The new year offers a depressing lack of change
Only weeks in to 2018 and it is clear there are at least eight things that will be exactly the same as they were in 2017.
We will continue to moan about low fees. We will continue to complain that the commercial mechanisms that we disdain and in our more astute moments work to destabilise, do not reward us highly enough. Established practices will continue to whinge on about how small start-ups, with low overheads, a thirst for success and nothing to lose, undercut those of us that have toiled for decades with no reward. Young, emerging practices will continue to whinge on about how big practices can afford to rob Peter to pay Paul, or expediently take a server-full of old designs and hit Save As, or make money not from consultancy services but through development, or investment, or currency exchange or by selling their grandmothers’ heirlooms and buying a five bedroom house in Chelsea in 1981. Despite this we will continue to buy the ‘nice’ jobs, not least through expending weeks of non-fee-earning time jumping through procurement hoops more pointlessly onerous than The World’s Strongest Man contest.
We will continue to be beholden to an economic and moral framework that we’re deeply uncomfortable with but ill equipped to challenge. We will seek out and reward each other for our publicly funded, locally initiated, more palatable projects. We will herald charity and community projects above all else. Meanwhile we will continue to be reliant on and thereby perpetuate that stalwart of capitalism that is the property industry, comforting ourselves that these carbon guzzling, inequality bolstering, innovation blocking, safe deposit boxes for living in, are somehow medium ok because they bite the curb, I mean touch the ground nicely.
We will continue to hamper genuine diversity by politely asking each other to leave our difference at home
We will continue to propagate gender inequality by using gender equality as a banner under which to campaign for better working conditions, by conflating women’s issues with parents’ issues so reinforcing that caring for the next generation is chiefly a woman’s role, by offering mentoring and leadership training for women so that they might better make it in this ‘man’s world’, by insisting on dress codes that fortify archaic gender distinctions, by asking leading questions that come from presupposed prejudices, and by assuming consensus.
We will continue to hamper genuine diversity by politely asking each other to leave our difference at home. We will continue to misuse that sentiment that what people do or are in their own time should have no bearing on their ability to do a job, as justification to ask that what people do or are in their own time must under no circumstances be evident in their professional work personas. We will continue to herald a work-life balance as the epitome of civilisation, and ignore the segregation it enforces between work and life, and the pernicious ability it has to strip meaning from our work and work products.
We will continue to devise and promote minimum standards. We will continue to favour complicated guidance and regulation that allow the smart and sneaky to find loopholes in and ignore the purpose of them. We will continue to avoid the nasty, messy business of empathy or understanding by nurturing this permissive environment that enables a get-away-with-it culture that exacerbates and permits inequality.

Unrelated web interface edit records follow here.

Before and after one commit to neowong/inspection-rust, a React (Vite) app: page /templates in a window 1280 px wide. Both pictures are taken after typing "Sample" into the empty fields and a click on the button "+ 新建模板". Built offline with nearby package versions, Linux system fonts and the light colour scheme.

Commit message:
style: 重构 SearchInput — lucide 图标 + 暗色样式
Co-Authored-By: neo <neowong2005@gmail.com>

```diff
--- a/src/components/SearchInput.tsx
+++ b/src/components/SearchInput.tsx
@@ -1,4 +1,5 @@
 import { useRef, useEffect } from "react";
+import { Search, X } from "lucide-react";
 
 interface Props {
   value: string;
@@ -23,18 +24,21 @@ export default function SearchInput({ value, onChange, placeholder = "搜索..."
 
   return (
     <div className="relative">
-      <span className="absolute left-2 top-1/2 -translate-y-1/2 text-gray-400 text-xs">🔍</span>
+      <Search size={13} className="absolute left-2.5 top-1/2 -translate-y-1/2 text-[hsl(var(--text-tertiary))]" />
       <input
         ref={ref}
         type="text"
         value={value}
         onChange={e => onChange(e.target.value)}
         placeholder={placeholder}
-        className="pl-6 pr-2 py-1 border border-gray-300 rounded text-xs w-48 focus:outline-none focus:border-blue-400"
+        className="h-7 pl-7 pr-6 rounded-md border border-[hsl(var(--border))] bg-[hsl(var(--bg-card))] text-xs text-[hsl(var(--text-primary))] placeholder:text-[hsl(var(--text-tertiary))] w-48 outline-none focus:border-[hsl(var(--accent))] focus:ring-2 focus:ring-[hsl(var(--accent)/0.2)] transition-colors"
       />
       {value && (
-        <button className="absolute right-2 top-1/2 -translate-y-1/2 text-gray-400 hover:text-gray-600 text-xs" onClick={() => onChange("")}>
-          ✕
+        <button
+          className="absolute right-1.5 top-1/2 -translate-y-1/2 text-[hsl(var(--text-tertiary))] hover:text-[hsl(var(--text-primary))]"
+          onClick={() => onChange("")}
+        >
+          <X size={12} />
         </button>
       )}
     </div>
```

We will continue to pander to a hugely wasteful planning process that agonisingly uses up excruciatingly precious resources and achieves nothing good. Submitting a planning application will continue to resemble attending a party you don’t want to go to, and that nobody else wants to be at either, at which we all drink copious amounts of bathtub gin precipitating the entirely pointless and avoidable throwing up of inexplicable chunks.
We will continue to waste countless hours designing new buildings. At the behest of planners, clients, culture and our own egos, we will continue to reinvent the wheel at every opportunity rather than reuse perfectly functional existing designs. What could at best be a honed performance from a rolling start, and at worst a copy and paste, is thwarted by a bizarre notion that every site, every design team, every context is so different as to throw out soapy babies left, right and centre in favour of another mediocre, eye-wateringly expensive prototype.
We will continue to fail our students. We will go on hiding behind this jumped up notion that architectural education is the unicorn of learning experiences that unlike any other can actually teach nimble mindedness, divergent thinking, pan-dimensional sensitivities and other cult-like superpowers all for the tidy sum of a zillion magic coins. We will thereby shirk our responsibility to equip our young colleagues with the knowledge or skills to operate within our Jurassic industry, leaving them bound and gagged; fifty shades of under-qualified.
Maria Smith is a director of architecture and engineering at Interrobang